The Waller Creek Research Group gathers historical and current information on Waller Creek. We provide a historic perspective on Waller Creek by developing a readily accessible archive of drainage-wide information on the Waller Creek watershed. Through our field research, we work with multiple stakeholders to better understand basic processes affecting urban creek ecosystems. Through our interdisciplinary work, we hope to improve the sustainability of this vital asset to the city of Austin.
Waller Creek's green ribbon of "natural" creek/riparian habitat through the heart of the UT campus has long been a pleasant respite from the hub-bub of campus. It has also served faculty and staff as a convenient laboratory where many students get their first fieldwork experiences.
Like most urban creeks, Waller Creek faces a number of issues that challenge its sustainability as a valuable asset to the campus and the city. Pollution, fish kill events, runoff from artificially fertilized lawns and asphalt, floods, and droughts have tested the creek over the years. These events have scoured many parts of the creek to bedrock. In addition, street and building drains feed it with water of variable quality.
While we made personal observations of these events, when we searched for scientifically valid quantification of such factors, we found very little. We compiled some of what we did find as we worked on a recent paper on a non-native fish that has persisted in the creek for far longer than we would have expected. Large holes clearly persist in our knowledge of the diverse factors making the creek what it is today.
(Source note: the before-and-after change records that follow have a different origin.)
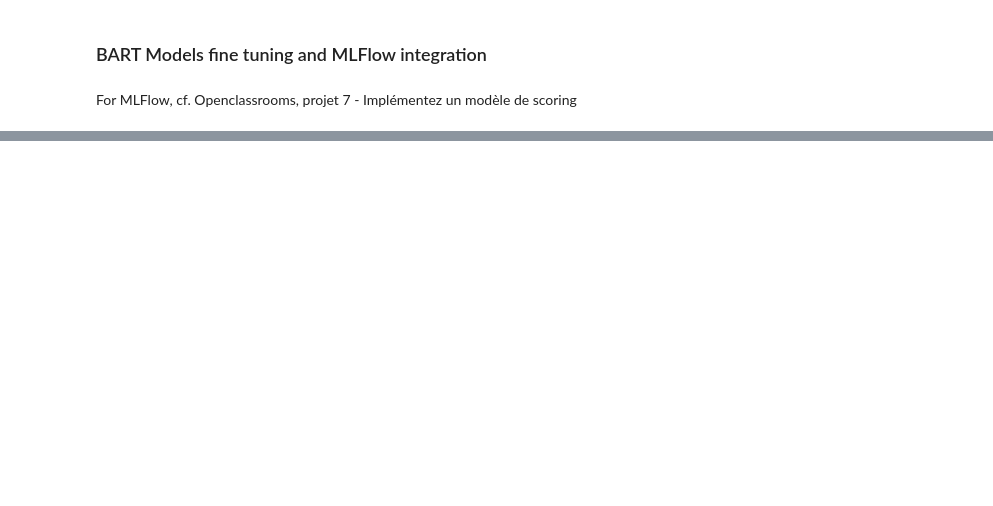
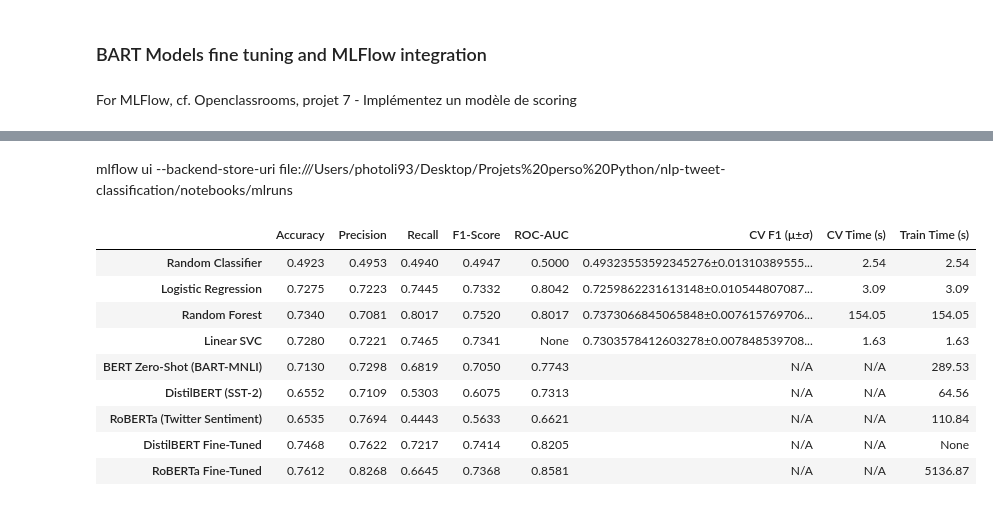
Before and after one commit to photoli93/nlp_twitter, a Jupyter notebook: notebooks/02_modeling.ipynb, the cells around one changed output, grey strips where cells are left out. Drawn from its saved outputs; the diff is of its cells as text; code cells hidden in the pictures; blank space fills up the shorter version.

```diff
--- a/notebooks/02_modeling.ipynb
+++ b/notebooks/02_modeling.ipynb
@@ -694,6 +785,8 @@ def load_or_train_model(model_name, model_path, base_model_name, num_labels,
         train_loader: Training data loader
         test_loader: Test data loader
         force_retrain: If True, retrain even if model exists
+
+    Returns: model, metrics, training_time
     """
 
     # Check if model already exists locally
@@ -712,7 +805,7 @@ def load_or_train_model(model_name, model_path, base_model_name, num_labels,
         metrics = evaluate_model(model, test_loader)
         print(f"{model_name} Metrics:", metrics)
 
-        return model, metrics
+        return model, metrics, None
 
     else:
         print(f"\n{'='*60}")
@@ -734,13 +827,18 @@ def load_or_train_model(model_name, model_path, base_model_name, num_labels,
             # Initialize model and optimizer
             model = AutoModelForSequenceClassification.from_pretrained(
                 base_model_name,
-                num_labels=num_labels
+                num_labels=num_labels,
+                ignore_mismatched_sizes=True
             ).to(device)
             optimizer = AdamW(model.parameters(), lr=LEARNING_RATE)
 
-            # Train the model
+            # Train the model and get training time
             print(f"Training {model_name}")
-            train_model(model, optimizer, train_loader, epochs=EPOCHS)
+            training_time = train_model(model, optimizer, train_loader, epochs=EPOCHS)
+            print(f"\nTraining completed in {training_time:.2f} seconds")
+
+            # Log training time
+            mlflow.log_metric("training_time_sec", training_time)
 
             # Evaluate the model
             print(f"\nEvaluating {model_name}")
@@ -752,6 +850,13 @@ def load_or_train_model(model_name, model_path, base_model_name, num_labels,
             mlflow.log_metric("precision", metrics['precision'])
             mlflow.log_metric("recall", metrics['recall'])
             mlflow.log_metric("f1", metrics['f1'])
+
+            # Log ROC-AUC if available
+            if 'roc_auc' in metrics and metrics['roc_auc'] != "N/A":
+                mlflow.log_metric("roc_auc", metrics['roc_auc'])
+                print(f"ROC-AUC logged: {metrics['roc_auc']:.4f}")
+            else:
+                print("ROC-AUC not available for logging")
 
             # Save model locally
             os.makedirs(model_path, exist_ok=True)
@@ -767,10 +872,10 @@ def load_or_train_model(model_name, model_path, base_model_name, num_labels,
             print(f"MLflow run completed for {model_name}")
             print(f"Run ID: {mlflow.active_run().info.run_id}\n")
 
-        return model, metrics
+        return model, metrics, training_time
 # %%
 # Train or load DistilBERT
-model_distil, metrics_distil_ft = load_or_train_model(
+model_distil, metrics_distil_ft, training_time_distil_ft = load_or_train_model(
     model_name="distilbert",
     model_path=model_paths["distilbert"],
     base_model_name="distilbert-base-uncased-finetuned-sst-2-english",
@@ -785,11 +890,11 @@ print("DistilBERT Final Metrics:", metrics_distil_ft)
 print("="*60 + "\n")
 
 # Train or load RoBERTa
-model_roberta, metrics_roberta_ft = load_or_train_model(
+model_roberta, metrics_roberta_ft, training_time_roberta_ft = load_or_train_model(
     model_name="roberta",
     model_path=model_paths["roberta"],
     base_model_name="cardiffnlp/twitter-roberta-base-sentiment-latest",
-    num_labels=3,
+    num_labels=2,
     train_loader=train_loader_roberta,
     test_loader=test_loader_roberta,
     force_retrain=False
@@ -969,28 +932,41 @@ break
+# %% [markdown]
+mlflow ui --backend-store-uri file:///Users/photoli93/Desktop/Projets%20perso%20Python/nlp-tweet-classification/notebooks/mlruns
 # %%
-final_results["DistilBERT Fine-Tuned"] = {**metrics_distil_ft, 'roc_auc': "N/A",
+final_results["DistilBERT Fine-Tuned"] = {**metrics_distil_ft,
                                           'cv_f1_mean': "N/A", 'cv_f1_std': "N/A",
-                                          'cv_time_sec': "N/A", 'train_time_sec': "N/A",
+                                          'cv_time_sec': "N/A", 'train_time_sec': training_time_distil_ft,
                                           'best_params': {}}
 
-# final_results["RoBERTa Fine-Tuned"] = {**metrics_roberta_ft, 'roc_auc': "N/A",
-#                                        'cv_f1_mean': "N/A", 'cv_f1_std': "N/A",
-#                                        'cv_time_sec': "N/A", 'train_time_sec': "N/A",
-#                                        'best_params': {}}
+final_results["RoBERTa Fine-Tuned"] = {**metrics_roberta_ft,
+                                       'cv_f1_mean': "N/A", 'cv_f1_std': "N/A",
+                                       'cv_time_sec': "N/A", 'train_time_sec': training_time_roberta_ft,
+                                       'best_params': {}}
 
 # Update metrics dataframe
 metrics_df = pd.DataFrame({
     name: {
         'Accuracy': f"{res['accuracy']:.4f}" if isinstance(res['accuracy'], float) else res['accuracy'],
         'Precision': f"{res['precision']:.4f}" if isinstance(res['precision'], float) else res['precision'],
         'Recall': f"{res['recall']:.4f}" if isinstance(res['recall'], float) else res['recall'],
         'F1-Score': f"{res['f1']:.4f}" if isinstance(res['f1'], float) else res['f1'],
         'ROC-AUC': f"{res['roc_auc']:.4f}" if isinstance(res['roc_auc'], float) else res['roc_auc'],
         'CV F1 (μ±σ)': f"{res['cv_f1_mean']}±{res['cv_f1_std']}" if res['cv_f1_mean'] != "N/A" else "N/A",
         'CV Time (s)': f"{res['cv_time_sec']:.2f}" if isinstance(res['cv_time_sec'], float) else res['cv_time_sec'],
         'Train Time (s)': f"{res['train_time_sec']:.2f}" if isinstance(res['train_time_sec'], float) else res['train_time_sec']
     }
     for name, res in final_results.items()
 }).T
 
 display(metrics_df)
+# %% [output]
+|  | Accuracy | Precision | Recall | F1-Score | ROC-AUC | CV F1 (μ±σ) | CV Time (s) | Train Time (s) |
+| Random Classifier | 0.4923 | 0.4953 | 0.4940 | 0.4947 | 0.5000 | 0.49323553592345276±0.01310389555... | 2.54 | 2.54 |
+| Logistic Regression | 0.7275 | 0.7223 | 0.7445 | 0.7332 | 0.8042 | 0.7259862231613148±0.010544807087... | 3.09 | 3.09 |
+| Random Forest | 0.7340 | 0.7081 | 0.8017 | 0.7520 | 0.8017 | 0.7373066845065848±0.007615769706... | 154.05 | 154.05 |
+| Linear SVC | 0.7280 | 0.7221 | 0.7465 | 0.7341 | None | 0.7303578412603278±0.007848539708... | 1.63 | 1.63 |
+| BERT Zero-Shot (BART-MNLI) | 0.7130 | 0.7298 | 0.6819 | 0.7050 | 0.7743 | N/A | N/A | 289.53 |
+| DistilBERT (SST-2) | 0.6552 | 0.7109 | 0.5303 | 0.6075 | 0.7313 | N/A | N/A | 64.56 |
+| RoBERTa (Twitter Sentiment) | 0.6535 | 0.7694 | 0.4443 | 0.5633 | 0.6621 | N/A | N/A | 110.84 |
+| DistilBERT Fine-Tuned | 0.7468 | 0.7622 | 0.7217 | 0.7414 | 0.8205 | N/A | N/A | None |
+| RoBERTa Fine-Tuned | 0.7612 | 0.8268 | 0.6645 | 0.7368 | 0.8581 | N/A | N/A | 5136.87 |
 # %% [markdown]
```
Also changed, not shown: parts of 19 cells of this notebook.
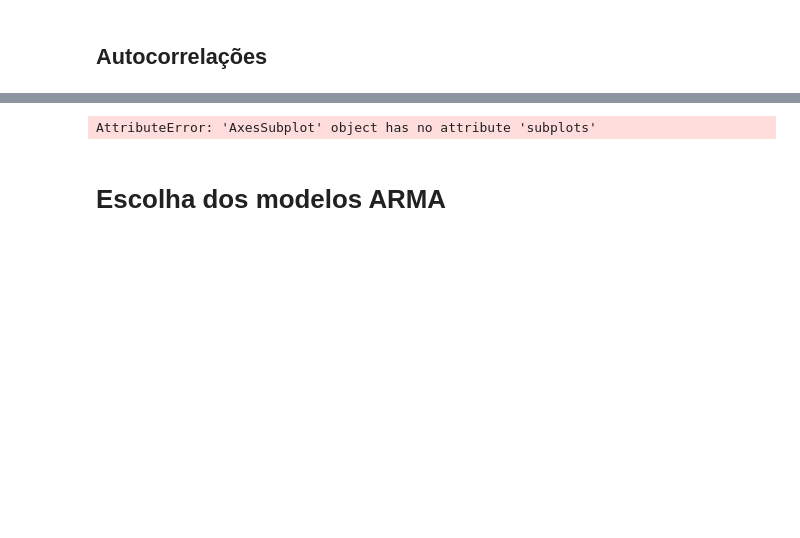
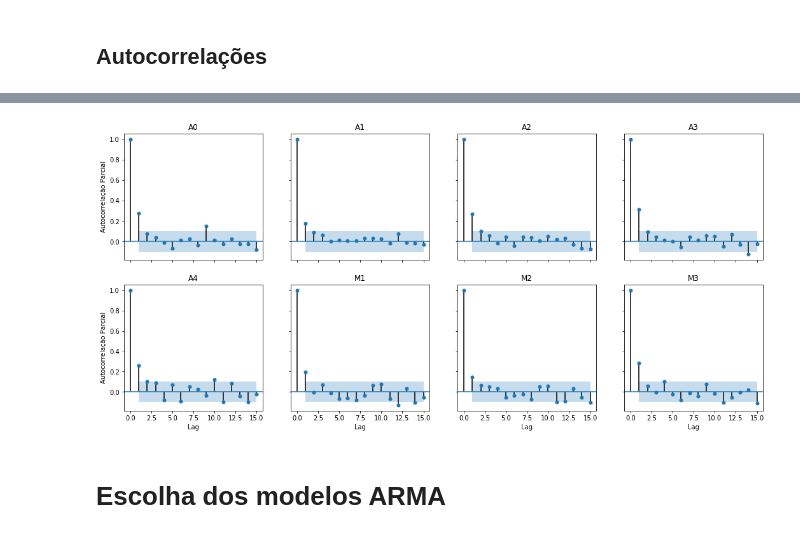
Before and after one commit to pedroargento/Mestrado, a Jupyter notebook: codigo.ipynb, the cells around one changed output, grey strips where cells are left out. Saved outputs shown, nothing was run; the diff lists cells and outputs as text; code cells hidden in the pictures; blank space fills up the shorter version.

```diff
--- a/codigo.ipynb
+++ b/codigo.ipynb
@@ -286,20 +269,20 @@ AttributeError: 'AxesSubplot' object has no attribute 'subplots'
 # %%
 from statsmodels.graphics.tsaplots import plot_pacf
 k = 0
 
 products = sorted(data.keys())
 fig, ax = plt.subplots(2, 4, sharex='col', sharey='row', figsize = (18,8))
 for i in range(2):
     for j in range(4):
         plot = plot_pacf(Returns[products[k]], lags = 15, ax = ax[i, j])
         ax[i, j].set_title(products[k])
         ax[i,0].set(ylabel='Autocorrelação Parcial')
         ax[1,j].set(xlabel='Lag')
         k = k + 1
 
-fig.get_figure().savefig(ospath(os.getcwd() + '/figs/pacf.png'))
+fig.savefig(ospath(os.getcwd() + '/figs/pacf.png'))
 # %% [output]
-AttributeError: 'AxesSubplot' object has no attribute 'subplots'
+[figure, added]
 # %% [markdown]
 # Escolha dos modelos ARMA
 # %%
```
Also changed, not shown: parts of 32 cells of this notebook, 13 other files.
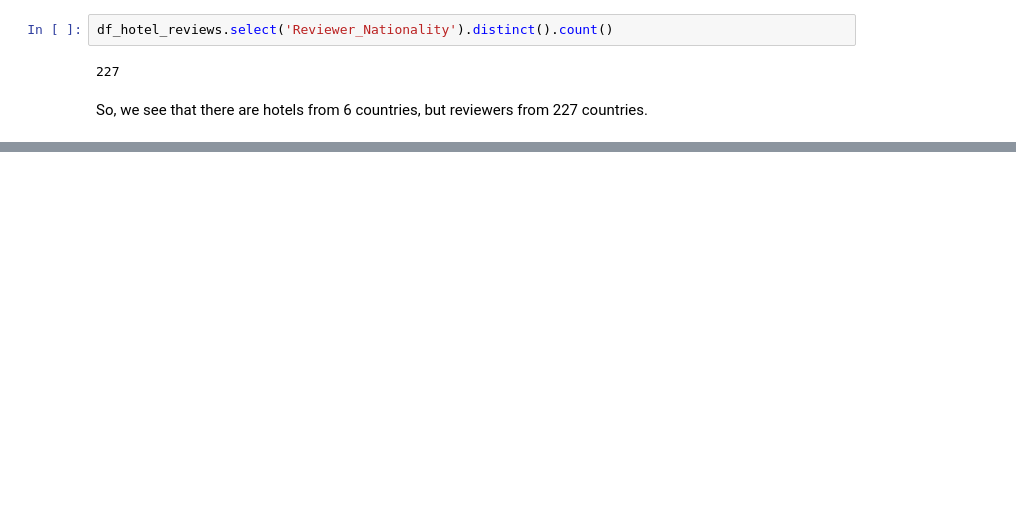
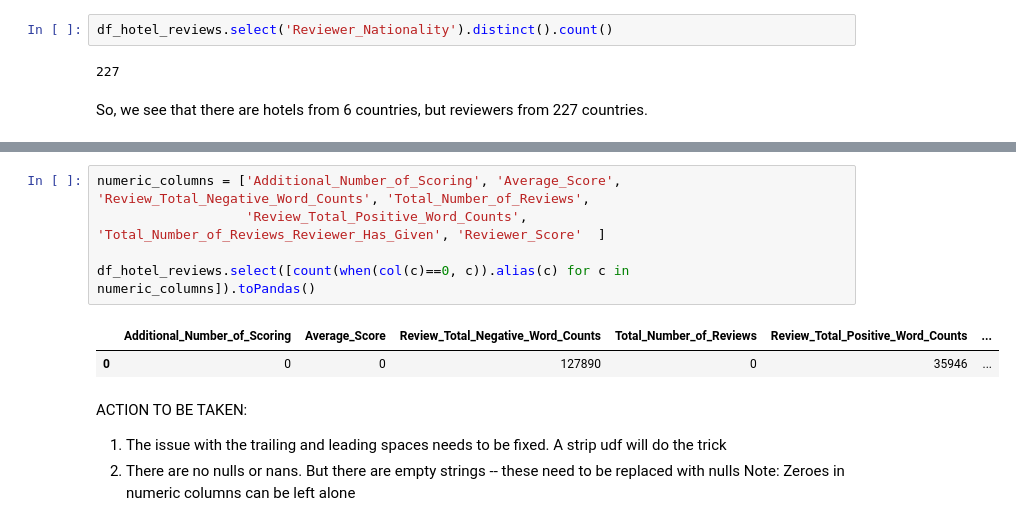
Before and after one commit to ashwath92/hotel-reviews-data-engineering-capstone, a Jupyter notebook: DataExploration/Explore_reviews.ipynb, the cells around one changed output, grey strips where cells are left out. Cells and saved outputs as stored; diff of their text form; blank space fills up the shorter version.

```diff
--- a/DataExploration/Explore_reviews.ipynb
+++ b/DataExploration/Explore_reviews.ipynb
@@ -79,0 +147,13 @@ So, we see that there are hotels from 6 countries, but reviewers from 227 countr
+# %%
+numeric_columns = ['Additional_Number_of_Scoring', 'Average_Score', 'Review_Total_Negative_Word_Counts', 'Total_Number_of_Reviews',
+                   'Review_Total_Positive_Word_Counts', 'Total_Number_of_Reviews_Reviewer_Has_Given', 'Reviewer_Score'  ]
+
+df_hotel_reviews.select([count(when(col(c)==0, c)).alias(c) for c in numeric_columns]).toPandas()
+# %% [output]
+|  | Additional_Number_of_Scoring | Average_Score | Review_Total_Negative_Word_Counts | Total_Number_of_Reviews | Review_Total_Positive_Word_Counts | ... |
+| 0 | 0 | 0 | 127890 | 0 | 35946 | ... |
+# %% [markdown]
+ACTION TO BE TAKEN:
+1. The issue with the trailing and leading spaces needs to be fixed. A strip udf will do the trick
+2. There are no nulls or nans. But there are empty strings -- these need to be replaced with nulls
+Note: Zeroes in numeric columns can be left alone
```
Also changed, not shown: parts of 25 cells of this notebook, 1 other file.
With this project we are searching for, digitizing, and archiving (see our repository) all information we can find about Waller Creek, and increasing our efforts, with the help of anyone interested, to get out and inventory all species in our study area. We have already documented an impressive diversity of species living in the Waller Creek watershed, but that's only the tip of the iceberg! Join our effort, and you'll be amazed at how quickly we can document so many more cool plants and critters in our own campus creek!
In addition to documenting biodiversity along the creek, we are working with several offices on the UT Austin campus, The Nature Conservancy, and the Waller Creek Conservancy to identify point and non-point source stressors in the creek that significantly impact ecosystem services, fecal bacteria, and contact recreation.
Our study site
Waller Creek watershed in Austin, Texas.